Bronwyn is a member of the Australian Research Council (ARC) College of Experts, the Australian Institute of Aboriginal and Torres Strait Islander Studies (AIATSIS) Research Advisory Committee (RAC) and the Beyond Blue National Research Committee. She was a research lead in the health node of the ARC-funded National Indigenous Researchers and Knowledges Network (NIRAKN).  

Professor James Ward

Director, UQ Poche Centre for Indigenous Health 

Professor James Ward is a Pitjantjatjara and Narungga man, and a national leader in Aboriginal and Torres Strait Islander research. He is currently the Director of the Poche Centre for Indigenous Health and a Professor for the School of Public Health at UQ. He has a long history working in Aboriginal communities, having held various roles in Aboriginal public health policy. In 2007 he was appointed as the Inaugural Program Head of the Aboriginal Program at the Kirby Institute, UNSW-Sydney. In 2012 he moved to Alice Springs to become Deputy Director of the Baker Institutes' Aboriginal Health Program, after which he joined the South Australian Health and Medical Research Institute.

He has led national research projects in sexually transmissible infections and blood borne viruses, including issues surrounding injecting drug use. His work has had significant influence over the last five years contributing to national guidelines, and policy and practice. 

Associate Professor Maree Toombs

Associate Dean (Indigenous Engagement), Faculty of Medicine, UQ

Along with her role at the Faculty of Medicine, Maree has 20 years’ experience in teaching Indigenous students. It was from this that she observed a pattern in young Indigenous Australians disengaging from education and has worked since to understand and help bridge this gap. Maree is heavily involved in NHMRC projects focusing on mental health, suicide prevention and other chronic disease. She is a member of Australian Medical Council, as well as an advisory board member for St Vincent’s Hospital and current chair of the Carbal Medical Service (Toowoomba and Warwick). Maree’s current projects include: The Mob Van, a mobile caravan which aims to provide primary health care to Aboriginal communities around Toowoomba; and I-ASIST, a culturally-tailored training established to address the increasing rates of suicide among Indigenous people living in rural and remote areas.
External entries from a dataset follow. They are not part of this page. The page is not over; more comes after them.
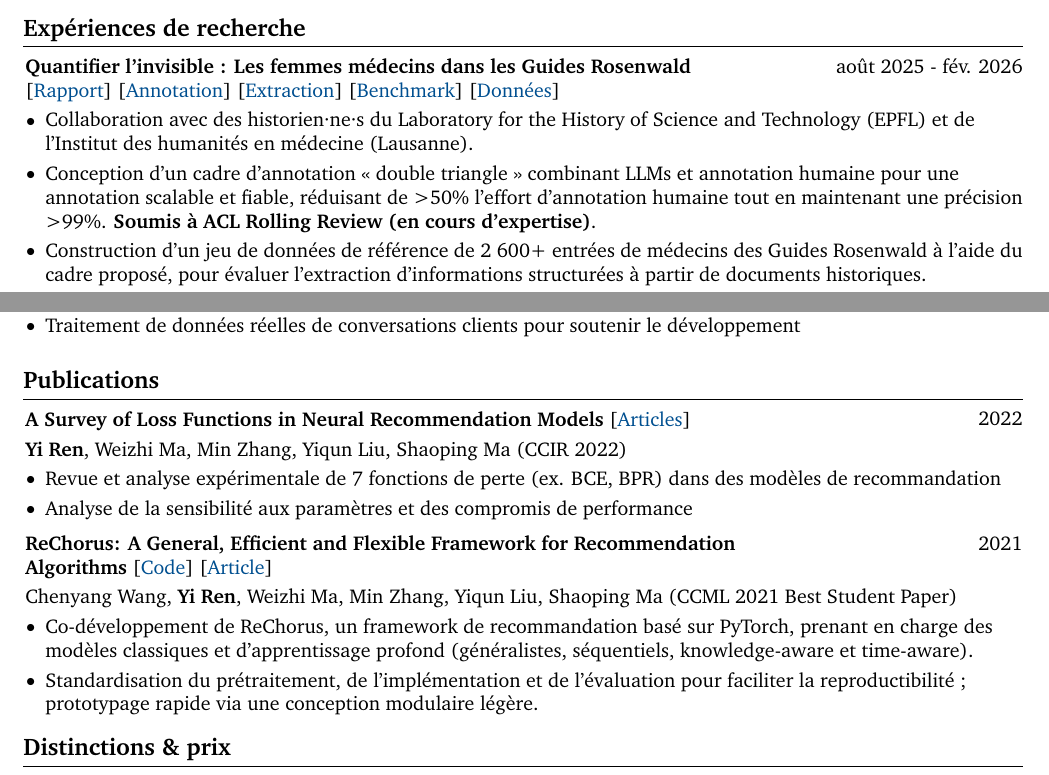
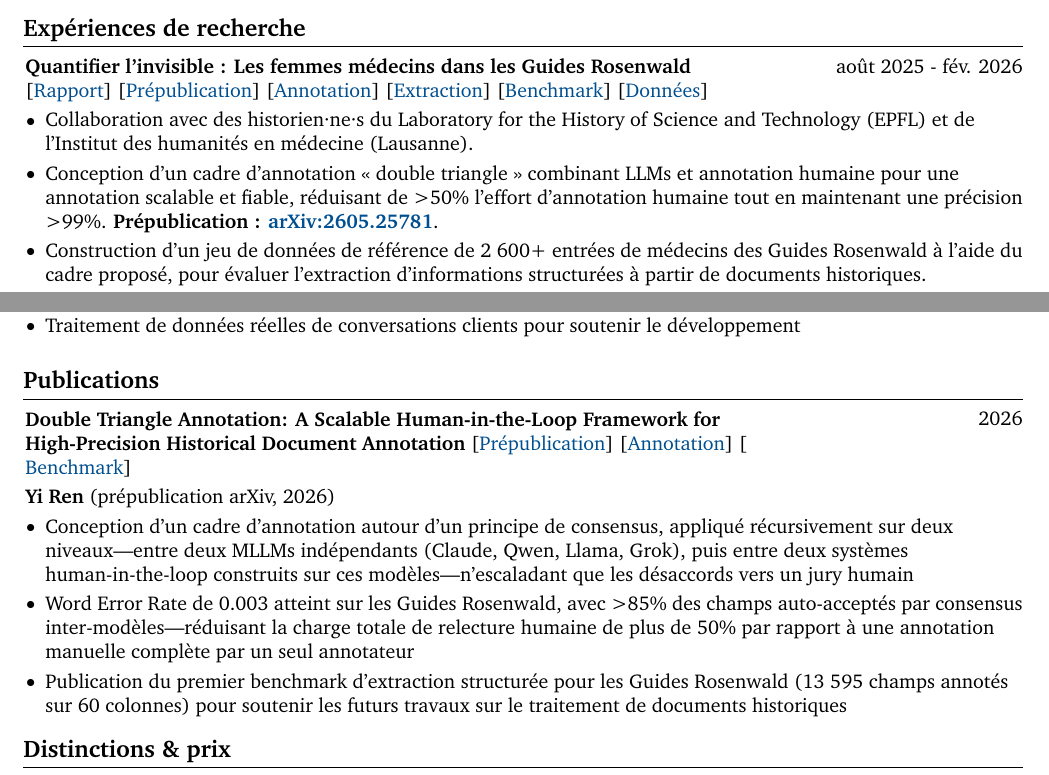
Before and after one commit to nmrenyi/cv-renyi, a LaTeX CV (cv-renyi-fr/main.tex, which reads cv-renyi-fr/sections/publication.tex, cv-renyi-fr/sections/research_experiences.tex): two parts of pages 1 and 2 of 2, joined at a grey line, cut so that both start at the same text. Compiled offline with pdfLaTeX.

Commit message:
feat: add arXiv preprint and refresh publication section
Replace the "Submitted to ACL Rolling Review" status with the
arXiv:2605.25781 preprint link in the Rosenwald research entry, and
rebuild the Publication section around the new Double Triangle
Annotation paper as the sole entry (dropping the CCIR 2022 survey and
the ReChorus entry). EN and FR kept in lockstep.

Co-Authored-By: Claude Opus 4.7 (1M context) <noreply@anthropic.com>

```diff
--- a/cv-renyi-fr/sections/publication.tex
+++ b/cv-renyi-fr/sections/publication.tex
@@ -1,39 +1,21 @@
 \section{Publications}
-        \begin{twocolentry} {2022}
 
-\textbf{A Survey of Loss Functions in Neural Recommendation Models} [\href{https://ccir2022.cqut.edu.cn/acceptlist.htm}{Articles}]
+        \begin{twocolentry} {2026}
+
+\textbf{Double Triangle Annotation: A Scalable Human-in-the-Loop Framework for High-Precision Historical Document Annotation} [\href{https://arxiv.org/abs/2605.25781}{Prépublication}] [\href{https://github.com/nmrenyi/double-triangle-annotation}{Annotation}] [\href{https://github.com/nmrenyi/rosenwald-benchmark}{Benchmark}]
 
 \end{twocolentry}
 
         \vspace{0.10 cm}
         \begin{onecolentry}
-            \textbf{Yi Ren}, Weizhi Ma, Min Zhang, Yiqun Liu, Shaoping Ma (CCIR 2022)
+            \textbf{Yi Ren} (prépublication arXiv, 2026)
         \end{onecolentry}
         \vspace{0.10 cm}
 
         \begin{onecolentry}
         \begin{highlights}
-            \item Revue et analyse expérimentale de 7 fonctions de perte (ex. BCE, BPR) dans des modèles de recommandation
-            \item Analyse de la sensibilité aux paramètres et des compromis de performance
+            \item Conception d'un cadre d'annotation autour d'un principe de consensus, appliqué récursivement sur deux niveaux---entre deux MLLMs indépendants (Claude, Qwen, Llama, Grok), puis entre deux systèmes human-in-the-loop construits sur ces modèles---n'escaladant que les désaccords vers un jury humain
+            \item Word Error Rate de 0.003 atteint sur les Guides Rosenwald, avec >85\% des champs auto-acceptés par consensus inter-modèles---réduisant la charge totale de relecture humaine de plus de 50\% par rapport à une annotation manuelle complète par un seul annotateur
+            \item Publication du premier benchmark d'extraction structurée pour les Guides Rosenwald (13 595 champs annotés sur 60 colonnes) pour soutenir les futurs travaux sur le traitement de documents historiques
         \end{highlights}
         \end{onecolentry}
-
-        \vspace{0.2 cm}
-
-
-
-        \begin{twocolentry} {2021}
-            \textbf{ReChorus: A General, Efficient and Flexible Framework for Recommendation Algorithms} [\href{https://github.com/thuwangcy/rechorus}{Code}] [\href{https://www.jos.org.cn/josen/article/abstract/6473}{Article}]\end{twocolentry}
-
-        \vspace{0.10 cm}
-        \begin{onecolentry}
-            Chenyang Wang, \textbf{Yi Ren}, Weizhi Ma, Min Zhang, Yiqun Liu, Shaoping Ma (CCML 2021 Best Student Paper)
-        \end{onecolentry}
-        \vspace{0.10 cm}
-
-        \begin{onecolentry}
-            \begin{highlights}
-                \item Co-développement de ReChorus, un framework de recommandation basé sur PyTorch, prenant en charge des modèles classiques et d’apprentissage profond (généralistes, séquentiels, knowledge-aware et time-aware).
-                \item Standardisation du prétraitement, de l'implémentation et de l'évaluation pour faciliter la reproductibilité ; prototypage rapide via une conception modulaire légère.
-            \end{highlights}
-        \end{onecolentry}
--- a/cv-renyi-fr/sections/research_experiences.tex
+++ b/cv-renyi-fr/sections/research_experiences.tex
@@ -5,14 +5,14 @@
         }
             \textbf{Quantifier l'invisible : Les femmes médecins dans les Guides Rosenwald}
 
-            [\href{https://drive.google.com/file/d/12LYws-7jR2z7q76M75Q9VIWCCAzLoBfk/view?usp=share_link}{Rapport}] [\href{https://github.com/nmrenyi/double-triangle-annotation}{Annotation}] [\href{https://github.com/nmrenyi/extraire-tesseract-openai}{Extraction}] [\href{https://github.com/nmrenyi/rosenwald-benchmark}{Benchmark}] [\href{https://github.com/nmrenyi/rosenwald-extraction}{Données}]
+            [\href{https://drive.google.com/file/d/12LYws-7jR2z7q76M75Q9VIWCCAzLoBfk/view?usp=share_link}{Rapport}] [\href{https://arxiv.org/abs/2605.25781}{Prépublication}] [\href{https://github.com/nmrenyi/double-triangle-annotation}{Annotation}] [\href{https://github.com/nmrenyi/extraire-tesseract-openai}{Extraction}] [\href{https://github.com/nmrenyi/rosenwald-benchmark}{Benchmark}] [\href{https://github.com/nmrenyi/rosenwald-extraction}{Données}]
         \end{twocolentry}
         \vspace{0.10 cm}
         \begin{onecolentry}
         \begin{highlights}
 
     \item Collaboration avec des historien·ne·s du Laboratory for the History of Science and Technology (EPFL) et de l'Institut des humanit\'es en m\'edecine (Lausanne).
-    \item Conception d'un cadre d'annotation « double triangle » combinant LLMs et annotation humaine pour une annotation scalable et fiable, réduisant de >50\% l'effort d'annotation humaine tout en maintenant une précision >99\%. \textbf{Soumis à ACL Rolling Review (en cours d'expertise)}.
+    \item Conception d'un cadre d'annotation « double triangle » combinant LLMs et annotation humaine pour une annotation scalable et fiable, réduisant de >50\% l'effort d'annotation humaine tout en maintenant une précision >99\%. \textbf{Prépublication : \href{https://arxiv.org/abs/2605.25781}{arXiv:2605.25781}}.
     \item Construction d'un jeu de données de référence de 2 600+ entrées de médecins des Guides Rosenwald à l'aide du cadre proposé, pour évaluer l'extraction d'informations structurées à partir de documents historiques.
     \item Comparaison de quatre paradigmes d'extraction sur le benchmark et application de la meilleure approche (image + texte OCR) pour extraire 577 000+ entrées de médecins et d'officiels de santé des Guides Rosenwald (1887--1922).
     \item Découverte de 3 700+ entrées de femmes médecins (1887--1922), permettant de futures études sur la pratique médicale féminine.
```
Also changed, not shown: cv-renyi-en/sections/publication.tex (+7 -25 lines), cv-renyi-en/sections/research_experiences.tex (+2 -2 lines).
About Health Matters Lecture Series

Launched in 2017, Health Matters is a series of dynamic public lectures featuring renowned researchers and clinicians. Attendees enjoy fine food and beverages while hearing directly from subject matter experts in an environment that encourages discussion about matters that impact the health of you and your loved ones.

Register your interest in future Health Matters events